|23.5 x 13 inches (595 x 330mm)|
|28 x 11.75 inches (710 x 300mm)|
|Milk jug, 7.5 x 6 inches (190 x 152mm)|
|Each approximately 6 1/2 x 5 1/8 inches (165 x 130mm) including lids.|
|Planter, 7 1/4 x 8 1/8 inches (185 x 205mm)|
|9 3/4 x 12 1/4 inches (250 x 310mm) including spout and handle.|
|Taking photos of work is always a challenge with would be starlets in attendance!|
|Glazed wall planter, 5 3/4 x 7 1/2 inches (145 x 190mm)|
|Unglazed wall planter, 6 x 9 inches (152 x 228mm)|
I also added tin oxide to another alkaline copper glaze, and this gave me the blue glaze that you see on the lidded jars. Tin oxide in mild reduction atmospheres can give a lustre (which is one reason I opted to use tin instead of the less expensive opacifier zirconium silicate), and you see this effect on the glazed wall planter, which is another alkaline copper glaze opacified with tin oxide. I am excited by these glazes, they are a further development of the ones that I mentioned in my previous post, the ones that I made from my own recipes. Each firing I am learning about what the new glazes will do, and firing in the wood fired kiln was a particularly interesting test for a copper glaze, because copper is sensitive to kiln atmosphere, and a green glaze can turn red if fired in an atmosphere that is "starved" of oxygen (a reduction atmosphere).

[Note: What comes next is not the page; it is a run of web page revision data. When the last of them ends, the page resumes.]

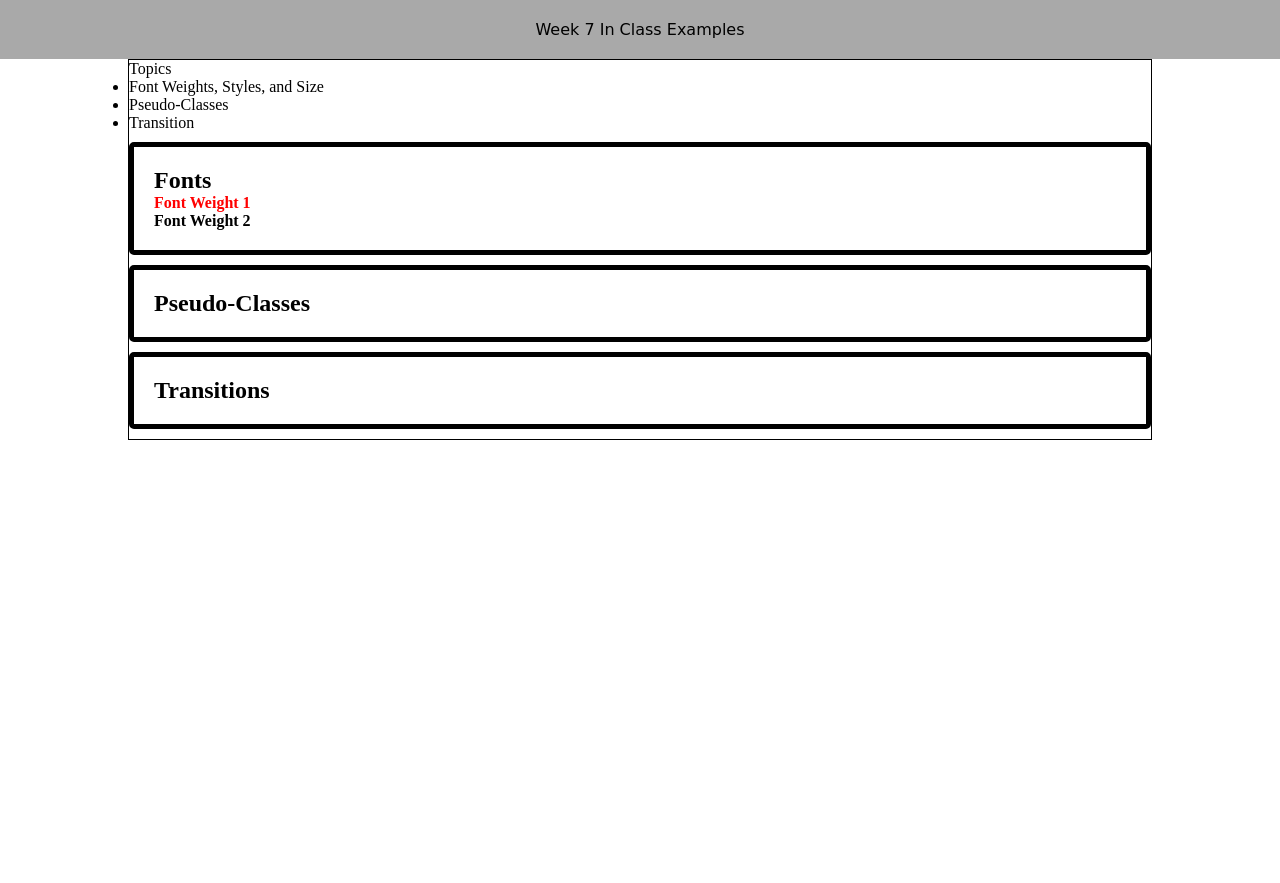
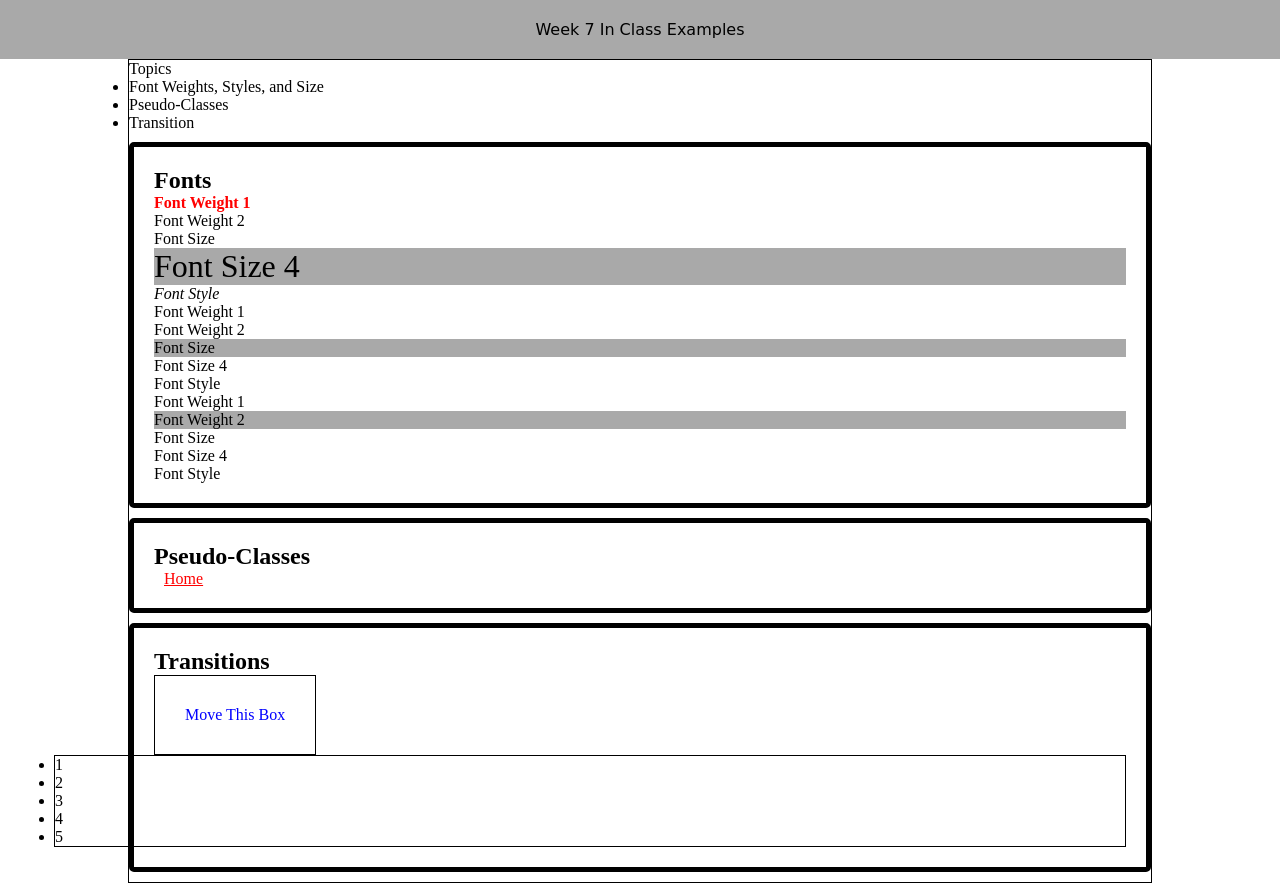
Before and after one commit to WCramRTC/Week_7_InClass_Examples, a plain HTML site: page index.html in a window 1280 px wide. Before the commit the page ends 800 px from the top, so only its background shows below. Drawn offline with Linux system fonts and the light colour scheme; a web font is replaced by a local one.

Commit message:
Class Example Final

```diff
--- a/css/style.css
+++ b/css/style.css
@@ -5,7 +5,6 @@
     margin: 0;
     box-sizing: border-box;
 }
-
 
 
 nav {
@@ -23,23 +22,79 @@ nav {
 
 }
 
+#font {
+    font-size: 18px;
+}
+
 #fonts > p:first-of-type {
     color: red;
     font-weight: bold;
 }
 
-#fonts > b {
+#fonts b {
     font-weight: normal;
 }
+/* Font Size */
+#fonts p:nth-child(4) {
+    font-size: 1em;
+}
 
-#pseudo {
+#fonts p:nth-child(5) {
+    font-size: 2rem;
+}
 
+#fonts p:nth-child(6) {
+    font-style: italic;
+}
+/* Every other and Start */
+#fonts p:nth-child(4n + 5) {
+    background-color: darkgray;
+}
+
+#fonts p:nth-child(2n + 5):hover {
+    background-color: blue;
+}
+
+#pseudo a {
+    color: red;
+    padding: 10px;
+}
+
+#pseudo a:hover {
+    color: green;
+    border: 1px solid black;
+}
+
+#pseudo a:active {
+    color: blue;
 }
 
 #transitions {
 
 }
 
+#transitions p:first-of-type {
+    color: blue;
+    padding: 30px;
+    border: 1px solid black;
+    display: inline-block;
+    transition: margin-left 1s, color 3s;
+}
+
+#transitions p:first-of-type:hover {
+    margin-left: 100px;
+    color: pink;
+}
+
+#transitions ul {
+    margin-left: -100px;
+    border: 1px solid black;
+    transition: margin-left 1s, border 2s;
+}
+#transitions ul:active {
+    margin-left: 100px;
+    border: 5px solid orange;
+}
 .topic {
     padding: 20px;
     margin: 10px 0;
--- a/index.html
+++ b/index.html
@@ -25,14 +25,35 @@
             <h2>Fonts</h2>
             <p>Font Weight 1</p>
             <p><b>Font Weight 2</b></p>
-
+            <p>Font Size</p>
+            <p>Font Size 4</p>
+            <p>Font Style</p>
+            <p>Font Weight 1</p>
+            <p><b>Font Weight 2</b></p>
+            <p>Font Size</p>
+            <p>Font Size 4</p>
+            <p>Font Style</p>
+            <p>Font Weight 1</p>
+            <p><b>Font Weight 2</b></p>
+            <p>Font Size</p>
+            <p>Font Size 4</p>
+            <p>Font Style</p>
         </div>
         <div id="pseudo" class="topic">
             <h2>Pseudo-Classes</h2>
+            <a href="https://www.rtc.edu">Home</a>
         </div>
 
         <div id="transitions" class="topic">
             <h2>Transitions</h2>
+            <p>Move This Box</p>
+            <ul>
+                <li>1</li>
+                <li>2</li>
+                <li>3</li>
+                <li>4</li>
+                <li>5</li>
+            </ul>
         </div>
 
 
```
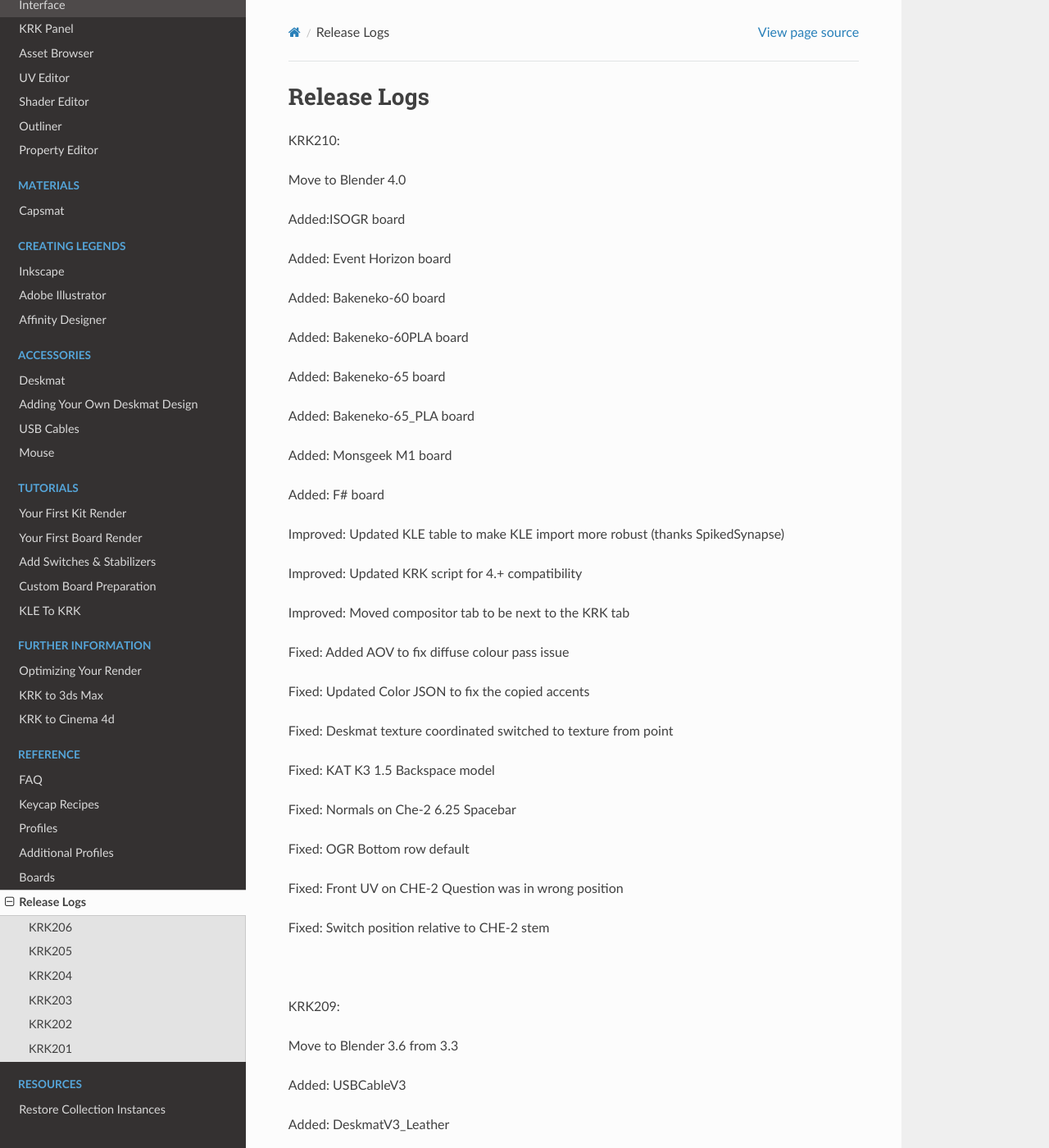
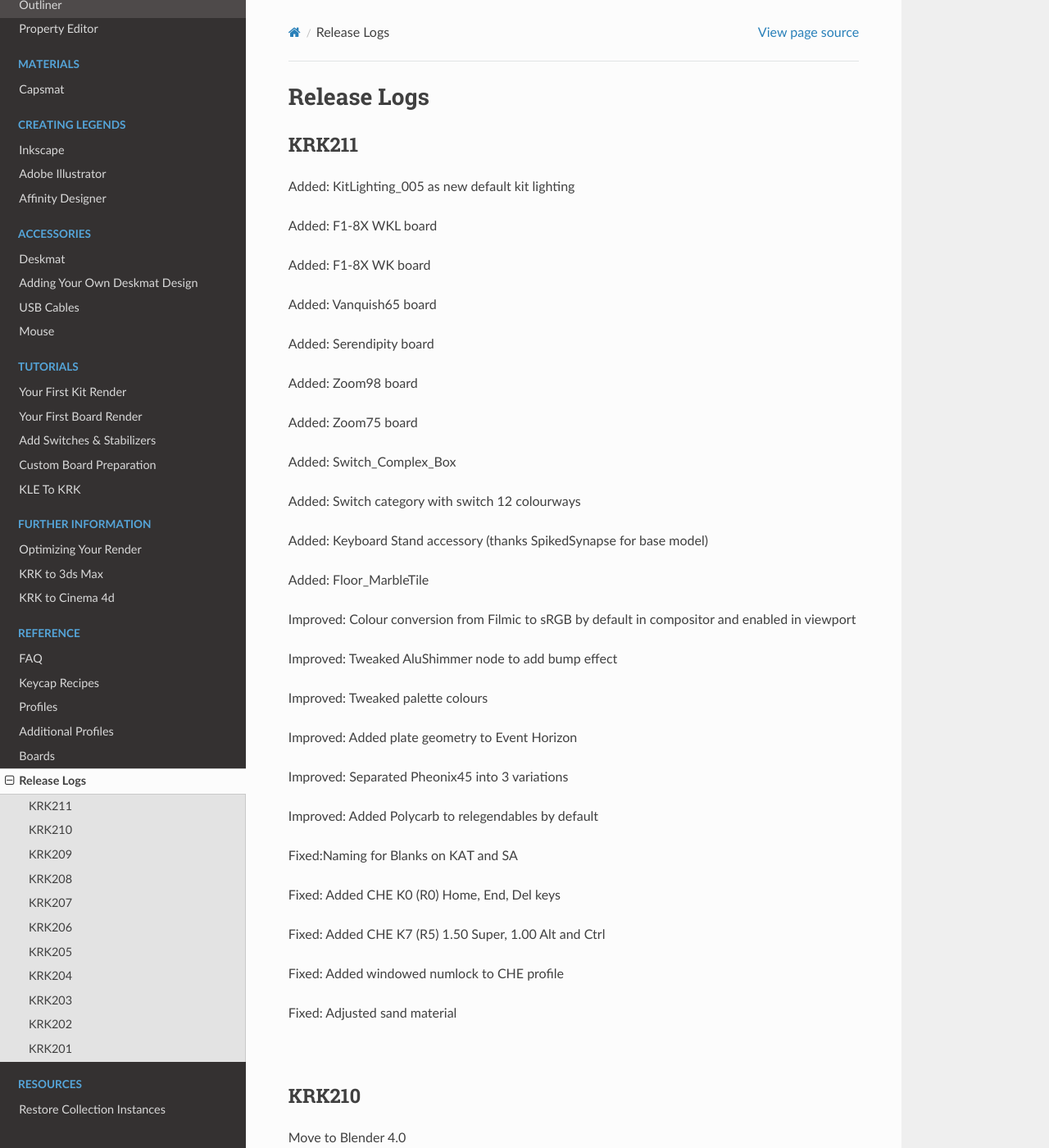
Before and after one commit to imperfectlink/KeyboardRenderKit, a Sphinx documentation site: the page built from docs/source/releases.rst, in a window 1280 px wide and 1400 px high. Shown: the whole window at 82% size. Built offline with Sphinx 7.4.7 and the Read the Docs theme 2.0.0, drawn with Linux system fonts in a browser that asks for light colours; some of the changed text lies outside the part shown.

Commit message:
Update releases.rst

```diff
--- a/docs/source/releases.rst
+++ b/docs/source/releases.rst
@@ -1,8 +1,57 @@
 Release Logs
 ====
 
+KRK211
+~~~~
 
-KRK210:
+Added: KitLighting_005 as new default kit lighting
+
+Added: F1-8X WKL board
+
+Added: F1-8X WK board
+
+Added: Vanquish65 board
+
+Added: Serendipity board
+
+Added: Zoom98 board
+
+Added: Zoom75 board
+
+Added: Switch_Complex_Box
+
+Added: Switch category with switch 12 colourways
+
+Added: Keyboard Stand accessory (thanks SpikedSynapse for base model)
+
+Added: Floor_MarbleTile
+
+Improved: Colour conversion from Filmic to sRGB by default in compositor and enabled in viewport
+
+Improved: Tweaked AluShimmer node to add bump effect
+
+Improved: Tweaked palette colours
+
+Improved: Added plate geometry to Event Horizon
+
+Improved: Separated Pheonix45 into 3 variations
+
+Improved: Added Polycarb to relegendables by default
+
+Fixed:Naming for Blanks on KAT and SA
+
+Fixed: Added CHE K0 (R0) Home, End, Del keys
+
+Fixed: Added CHE K7 (R5) 1.50 Super, 1.00 Alt and Ctrl
+
+Fixed: Added windowed numlock to CHE profile
+
+Fixed: Adjusted sand material
+
+|
+
+KRK210
+~~~~
 
 Move to Blender 4.0
 
@@ -46,7 +95,8 @@ Fixed: Switch position relative to CHE-2 stem
 
 |
 
-KRK209:
+KRK209
+~~~~
 
 Move to Blender 3.6 from 3.3
 
@@ -72,7 +122,8 @@ Fixed: W1AT bottom row layer turned off
 
 |
 
-KRK208:
+KRK208
+~~~~
 
 Added: Stickers
 
@@ -114,7 +165,8 @@ Fixed: G305 face orientation
 
 |
 
-KRK207:
+KRK207
+~~~~
 
 Added: Model Thirteen board
 
```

Tin oxide is a fascinating metal, with a long history. I read that it was mined for about 4000 years in Cornwall in the UK, and this fact alone indicates that there was a sophisticated and technically advanced society in Britain a long, long, time before the Romans got there! Tin mining ceased in Cornwall in 1998, which seems appalling to me somehow... like another species going extinct. (There is a lot of information about mining in Cornwall on the wikipedia. Mining in Cornwall and Devon is a good place to start.)
In pottery glazes you could add tin oxide to a clear glaze to turn it opaque or white. Unfortunately tin is very expensive. Often it is better to use zirconium silicate to make glazes white and opaque as this material costs less than tin, and can even do a better job in some situations. As an opacifier Zirconium silicate is not as powerful as Tin, and I use about 12 percent in a glaze to produce a similar effect to 7 percent Tin oxide.
Tin oxide is a material with "personality" and can do a lot more than make white. Tin assists copper reds to develop, it is essential for chrome-tin pinks, it can make iron oxide produce strong reds, and it can give a pearly lustre to a glaze with the right kiln atmosphere.